MATERIAL PROVIDED:
——————

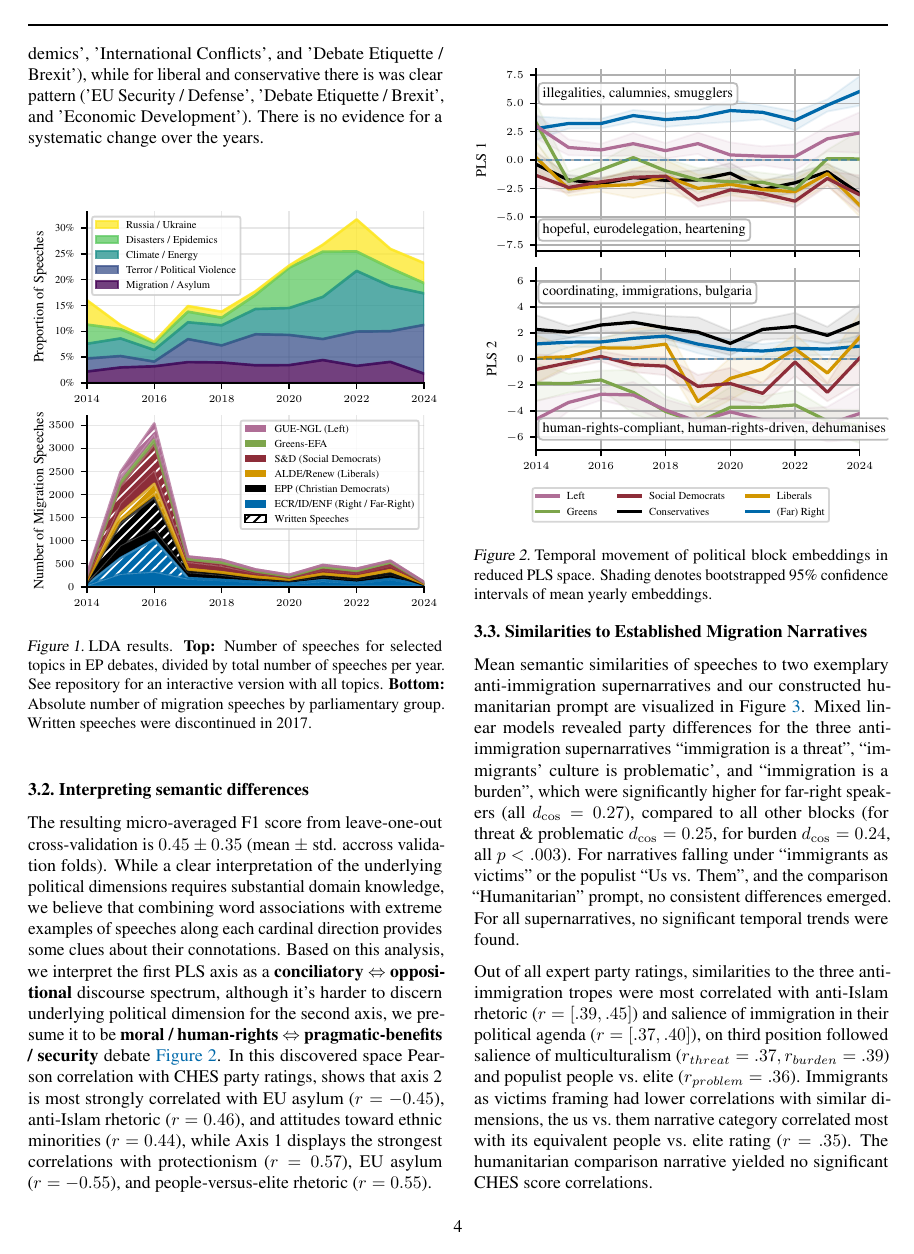
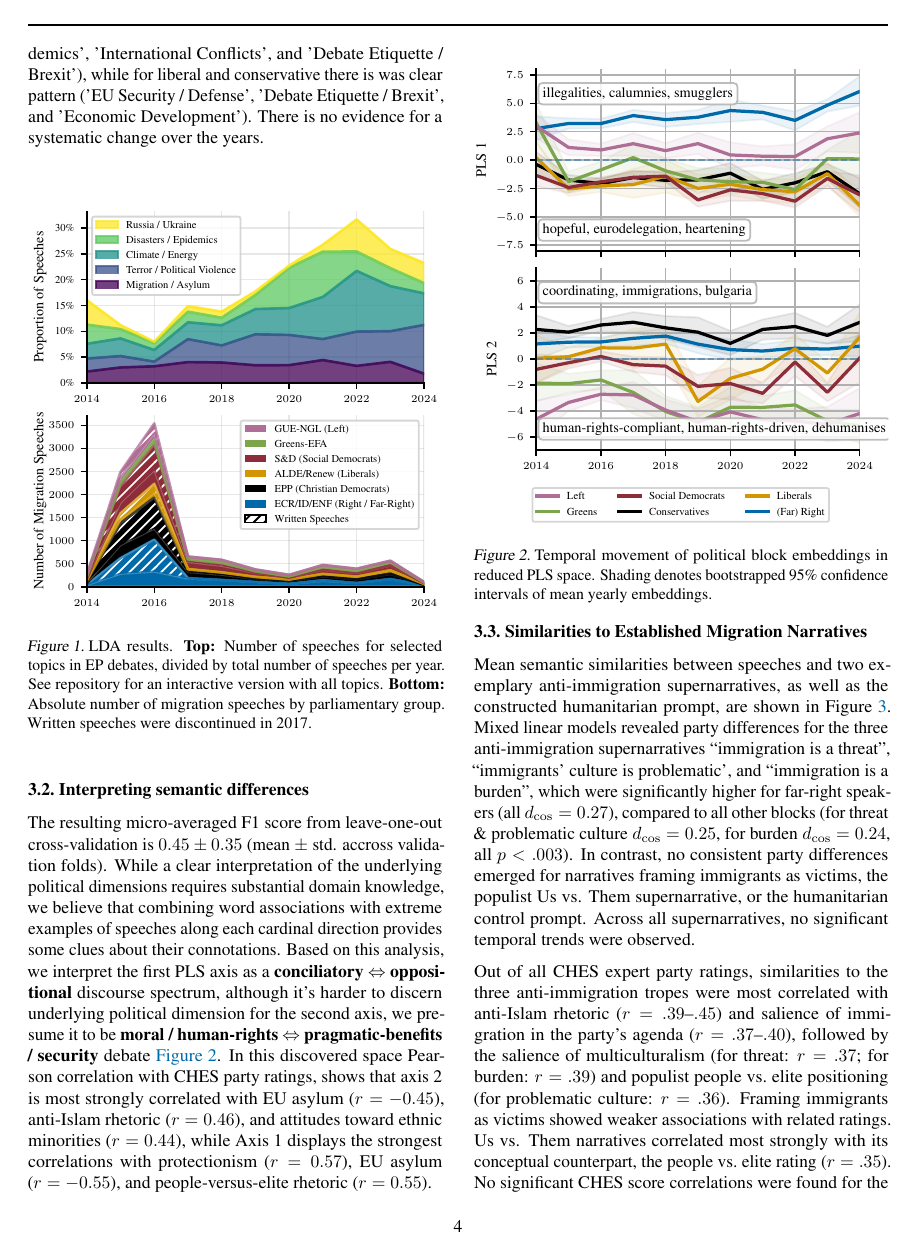
Before and after one commit to derkleinejakob/euparl_discourse, a LaTeX paper (report/report.tex, which reads report/sections/3_results/sem_search.tex): page 4 of 7. Compiled offline with pdfLaTeX.

Commit message:
adjusted search section

```diff
--- a/report/sections/3_results/sem_search.tex
+++ b/report/sections/3_results/sem_search.tex
@@ -11,6 +11,6 @@
 
 \subsection{Similarities to Established Migration Narratives}\label{SemSearchResults}
 
-Mean semantic similarities of speeches to two exemplary anti-immigration supernarratives and our constructed humanitarian prompt are visualized in \Cref{fig:fig4_search}. Mixed linear models revealed party differences for the three anti-immigration supernarratives ``immigration is a threat'', ``immigrants' culture is problematic', and ``immigration is a burden'', which were significantly higher for far-right speakers (all $d_{\cos} = 0.27$), compared to all other blocks (for threat \& problematic $d_{\cos} = 0.25$, for burden $d_{\cos} = 0.24$, all $p < .003$). For narratives falling under ``immigrants as victims'' or the populist ``Us vs. Them'', and the comparison ``Humanitarian'' prompt, no consistent differences emerged. For all supernarratives, no significant temporal trends were found.
+Mean semantic similarities between speeches and two exemplary anti-immigration supernarratives, as well as the constructed humanitarian prompt, are shown in \Cref{fig:fig4_search}. Mixed linear models revealed party differences for the three anti-immigration supernarratives ``immigration is a threat'', ``immigrants' culture is problematic', and ``immigration is a burden'', which were significantly higher for far-right speakers (all $d_{\cos} = 0.27$), compared to all other blocks (for threat \& problematic culture $d_{\cos} = 0.25$, for burden $d_{\cos} = 0.24$, all $p < .003$). In contrast, no consistent party differences emerged for narratives framing immigrants as victims, the populist Us vs. Them supernarrative, or the humanitarian control prompt. Across all supernarratives, no significant temporal trends were observed.
 
-Out of all expert party ratings, similarities to the three anti-immigration tropes were most correlated with anti-Islam rhetoric ($r = [.39,.45]$) and salience of immigration in their political agenda ($r = [.37,.40]$), on third position followed salience of multiculturalism ($r_{threat} = .37, r_{burden} = .39$) and populist people vs.\ elite ($r_{problem} = .36$). Immigrants as victims framing had lower correlations with similar dimensions, the us vs.\ them narrative category correlated most with its equivalent people vs.\ elite rating ($r = .35$). The humanitarian comparison narrative yielded no significant CHES score correlations.
+Out of all CHES expert party ratings, similarities to the three anti-immigration tropes were most correlated with anti-Islam rhetoric ($r = .39$–$.45$) and salience of immigration in the party's agenda ($r = .37$–$.40$), followed by the salience of multiculturalism (for threat: $r = .37$; for burden: $r = .39$) and populist people vs.\ elite positioning (for problematic culture: $r = .36$). Framing immigrants as victims showed weaker associations with related ratings. Us vs. Them narratives correlated most strongly with its conceptual counterpart, the people vs.\ elite rating ($r = .35$). No significant CHES score correlations were found for the humanitarian control narrative.
```
Also changed, not shown: 1 other file.
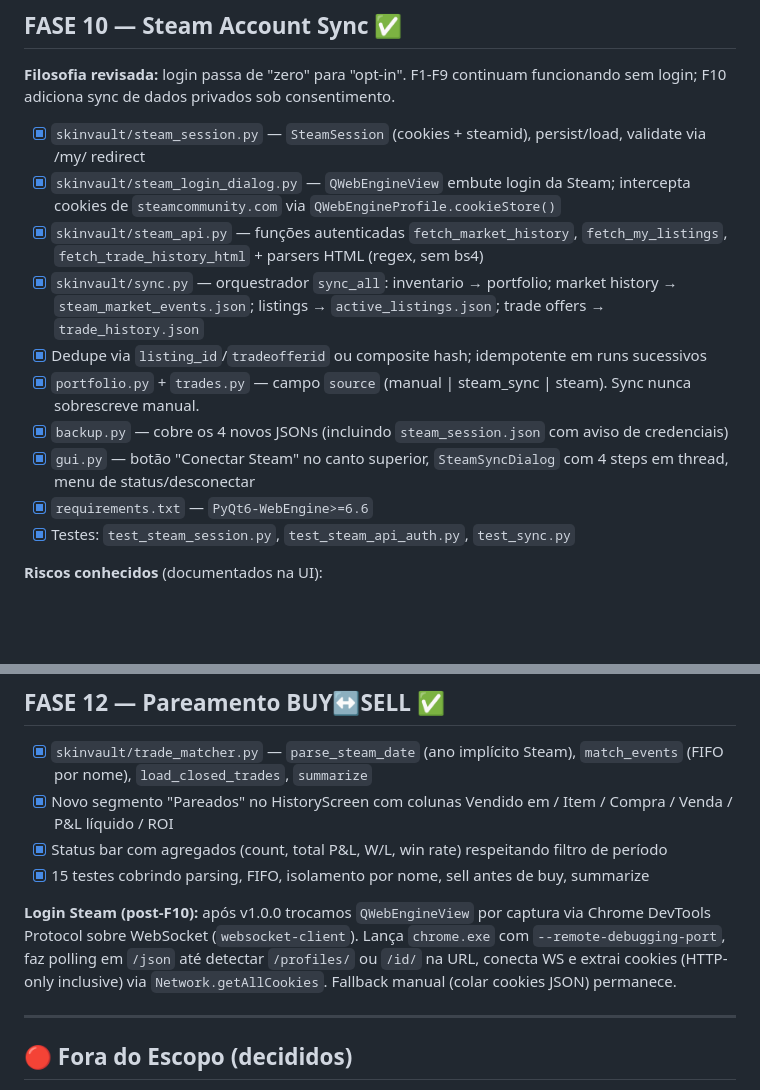
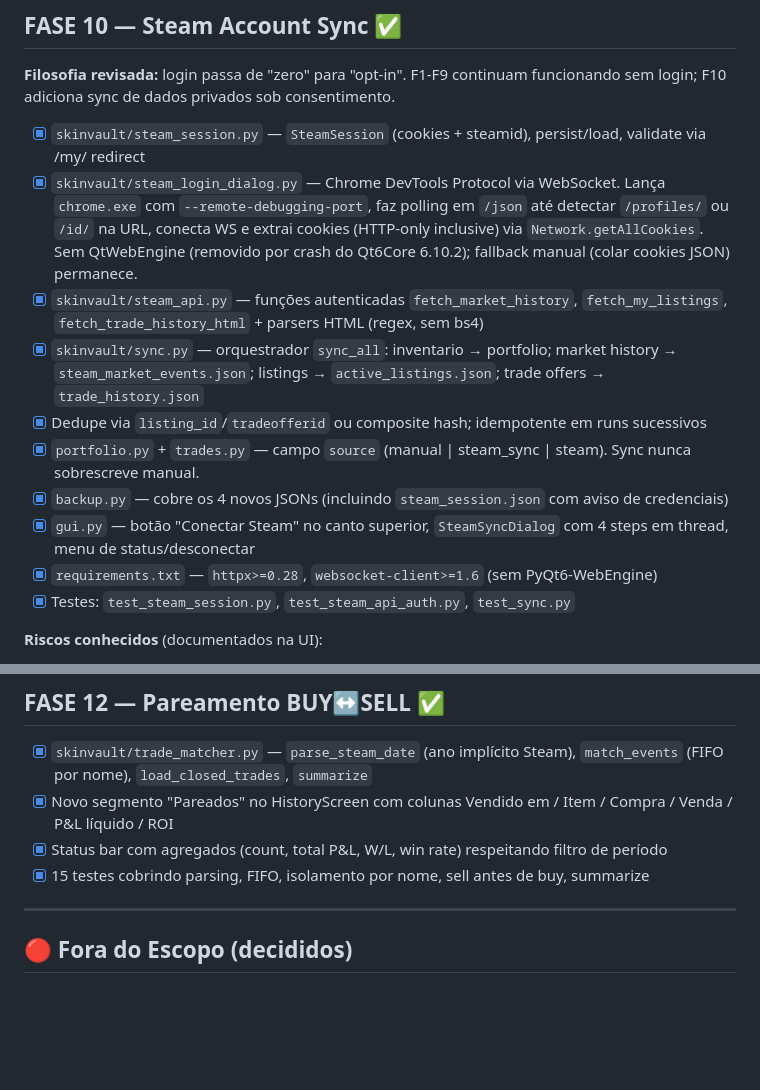
Before and after one commit to pedronokia/galaseca, a Markdown page: ROADMAP.md, 2 parts joined by grey strips. Drawn GitHub-style; blank space fills up the shorter version.

Commit message:
docs: ROADMAP F10 alinhado com realidade (CDP em vez de QWebEngineView)
QtWebEngine foi removido em commit anterior por crash do Qt6Core 6.10.2.
O fluxo real e Chrome DevTools Protocol via WebSocket (chrome.exe com
--remote-debugging-port, polling /json, Network.getAllCookies).

Move o paragrafo "Login Steam (post-F10)" pra dentro da F10 e remove
do final (informacao duplicada e desatualizada).

Co-Authored-By: Claude Opus 4.7 <noreply@anthropic.com>

```diff
--- a/ROADMAP.md
+++ b/ROADMAP.md
@@ -120,14 +120,14 @@ Fatores e pesos atuais:
 **Filosofia revisada:** login passa de "zero" para "opt-in". F1-F9 continuam funcionando sem login; F10 adiciona sync de dados privados sob consentimento.
 
 - [x] `skinvault/steam_session.py` — `SteamSession` (cookies + steamid), persist/load, validate via /my/ redirect
-- [x] `skinvault/steam_login_dialog.py` — `QWebEngineView` embute login da Steam; intercepta cookies de `steamcommunity.com` via `QWebEngineProfile.cookieStore()`
+- [x] `skinvault/steam_login_dialog.py` — Chrome DevTools Protocol via WebSocket. Lança `chrome.exe` com `--remote-debugging-port`, faz polling em `/json` até detectar `/profiles/` ou `/id/` na URL, conecta WS e extrai cookies (HTTP-only inclusive) via `Network.getAllCookies`. Sem QtWebEngine (removido por crash do Qt6Core 6.10.2); fallback manual (colar cookies JSON) permanece.
 - [x] `skinvault/steam_api.py` — funções autenticadas `fetch_market_history`, `fetch_my_listings`, `fetch_trade_history_html` + parsers HTML (regex, sem bs4)
 - [x] `skinvault/sync.py` — orquestrador `sync_all`: inventario → portfolio; market history → `steam_market_events.json`; listings → `active_listings.json`; trade offers → `trade_history.json`
 - [x] Dedupe via `listing_id`/`tradeofferid` ou composite hash; idempotente em runs sucessivos
 - [x] `portfolio.py` + `trades.py` — campo `source` (manual | steam_sync | steam). Sync nunca sobrescreve manual.
 - [x] `backup.py` — cobre os 4 novos JSONs (incluindo `steam_session.json` com aviso de credenciais)
 - [x] `gui.py` — botão "Conectar Steam" no canto superior, `SteamSyncDialog` com 4 steps em thread, menu de status/desconectar
-- [x] `requirements.txt` — `PyQt6-WebEngine>=6.6`
+- [x] `requirements.txt` — `httpx>=0.28`, `websocket-client>=1.6` (sem PyQt6-WebEngine)
 - [x] Testes: `test_steam_session.py`, `test_steam_api_auth.py`, `test_sync.py`
 
 **Riscos conhecidos** (documentados na UI):
@@ -144,8 +144,6 @@ Sidebar hierárquica (7 telas) substituindo QTabWidget, LoginGate opcional, Scre
 - [x] Novo segmento "Pareados" no HistoryScreen com colunas Vendido em / Item / Compra / Venda / P&L líquido / ROI
 - [x] Status bar com agregados (count, total P&L, W/L, win rate) respeitando filtro de período
 - [x] 15 testes cobrindo parsing, FIFO, isolamento por nome, sell antes de buy, summarize
-
-**Login Steam (post-F10):** após v1.0.0 trocamos `QWebEngineView` por captura via Chrome DevTools Protocol sobre WebSocket (`websocket-client`). Lança `chrome.exe` com `--remote-debugging-port`, faz polling em `/json` até detectar `/profiles/` ou `/id/` na URL, conecta WS e extrai cookies (HTTP-only inclusive) via `Network.getAllCookies`. Fallback manual (colar cookies JSON) permanece.
 
 ---
 
```
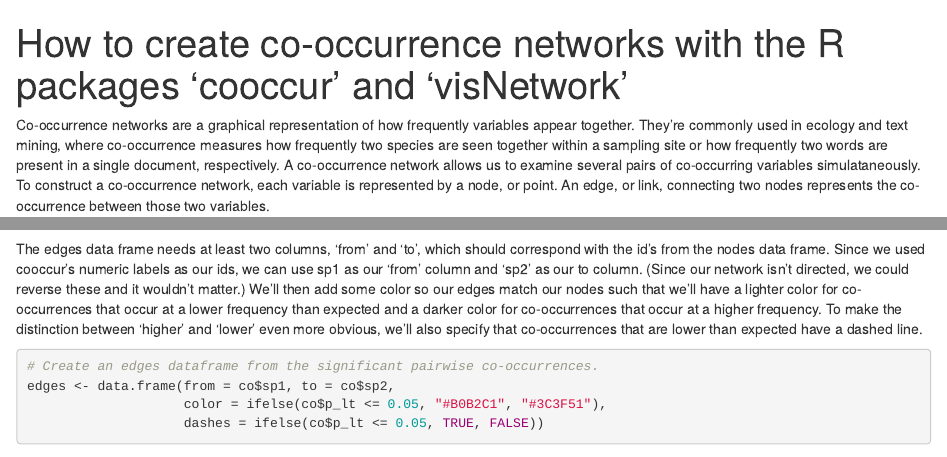
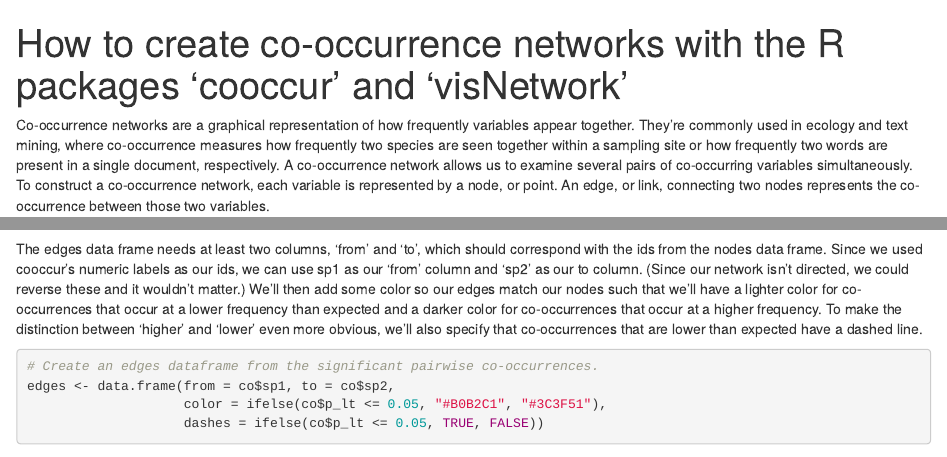
Before and after one commit to lilyzzhao/BlogPosts, an R Markdown document (cooccurVisnetwork/cooccurVisnetwork.Rmd): the page in a window 1100 px wide, from its top, and a second part further down, joined at a grey line. Rendered offline with R 4.5, knitr and Pandoc, with nearby package versions; some code elsewhere in the file could not run offline.

Commit message:
Update cooccurVisnetwork.Rmd

````diff
--- a/cooccurVisnetwork/cooccurVisnetwork.Rmd
+++ b/cooccurVisnetwork/cooccurVisnetwork.Rmd
@@ -5,7 +5,7 @@
     df_print: paged
 ---
 
-Co-occurrence networks are a graphical representation of how frequently variables appear together. They're commonly used in ecology and text mining, where co-occurrence measures how frequently two species are seen together within a sampling site or how frequently two words are present in a single document, respectively. A co-occurrence network allows us to examine several pairs of co-occurring variables simulataneously. To construct a co-occurrence network, each variable is represented by a node, or point. An edge, or link, connecting two nodes represents the co-occurrence between those two variables.
+Co-occurrence networks are a graphical representation of how frequently variables appear together. They're commonly used in ecology and text mining, where co-occurrence measures how frequently two species are seen together within a sampling site or how frequently two words are present in a single document, respectively. A co-occurrence network allows us to examine several pairs of co-occurring variables simultaneously. To construct a co-occurrence network, each variable is represented by a node, or point. An edge, or link, connecting two nodes represents the co-occurrence between those two variables.
 
 Here, we'll look at how to construct co-occurrence networks in R using the 'cooccur' and 'visNetwork' packages. In this example, an edge will represent only co-occurrences that are higher or lower than would be expected by chance using a probabilistic model (Veech, 2013). We'll start with 'cooccur' to calculate statistically significant pairwise co-occurrences. We'll then feed those results into 'visNetwork' for a network visualization of species co-occurrence. Ready Freddy?
 
@@ -55,7 +55,7 @@
                     shadow = TRUE)
 ```
 
-The edges data frame needs at least two columns, 'from' and 'to', which should correspond with the id's from the nodes data frame. Since we used cooccur's numeric labels as our ids, we can use sp1 as our 'from' column and 'sp2' as our to column. (Since our network isn't directed, we could reverse these and it wouldn't matter.) We'll then add some color so our edges match our nodes such that we'll have a lighter color for co-occurrences that occur at a lower frequency than expected and a darker color for co-occurrences that occur at a higher frequency. To make the distinction between 'higher' and 'lower' even more obvious, we'll also specify that co-occurrences that are lower than expected have a dashed line.
+The edges data frame needs at least two columns, 'from' and 'to', which should correspond with the ids from the nodes data frame. Since we used cooccur's numeric labels as our ids, we can use sp1 as our 'from' column and 'sp2' as our to column. (Since our network isn't directed, we could reverse these and it wouldn't matter.) We'll then add some color so our edges match our nodes such that we'll have a lighter color for co-occurrences that occur at a lower frequency than expected and a darker color for co-occurrences that occur at a higher frequency. To make the distinction between 'higher' and 'lower' even more obvious, we'll also specify that co-occurrences that are lower than expected have a dashed line.
 
 ```{r}
 # Create an edges dataframe from the significant pairwise co-occurrences.
````
Also changed, not shown: cooccurVisnetwork/cooccurVisnetwork.Rmd (4 more changed lines).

——————

GOAL OF THE EXERCISE: Identify the lines above with the word "sections". Copy them.

YOUR RESPONSE:
Before and after one commit to derkleinejakob/euparl_discourse, a LaTeX paper (report/report.tex, which reads report/sections/3_results/sem_search.tex): page 4 of 7. Compiled offline with pdfLaTeX.
--- a/report/sections/3_results/sem_search.tex
+++ b/report/sections/3_results/sem_search.tex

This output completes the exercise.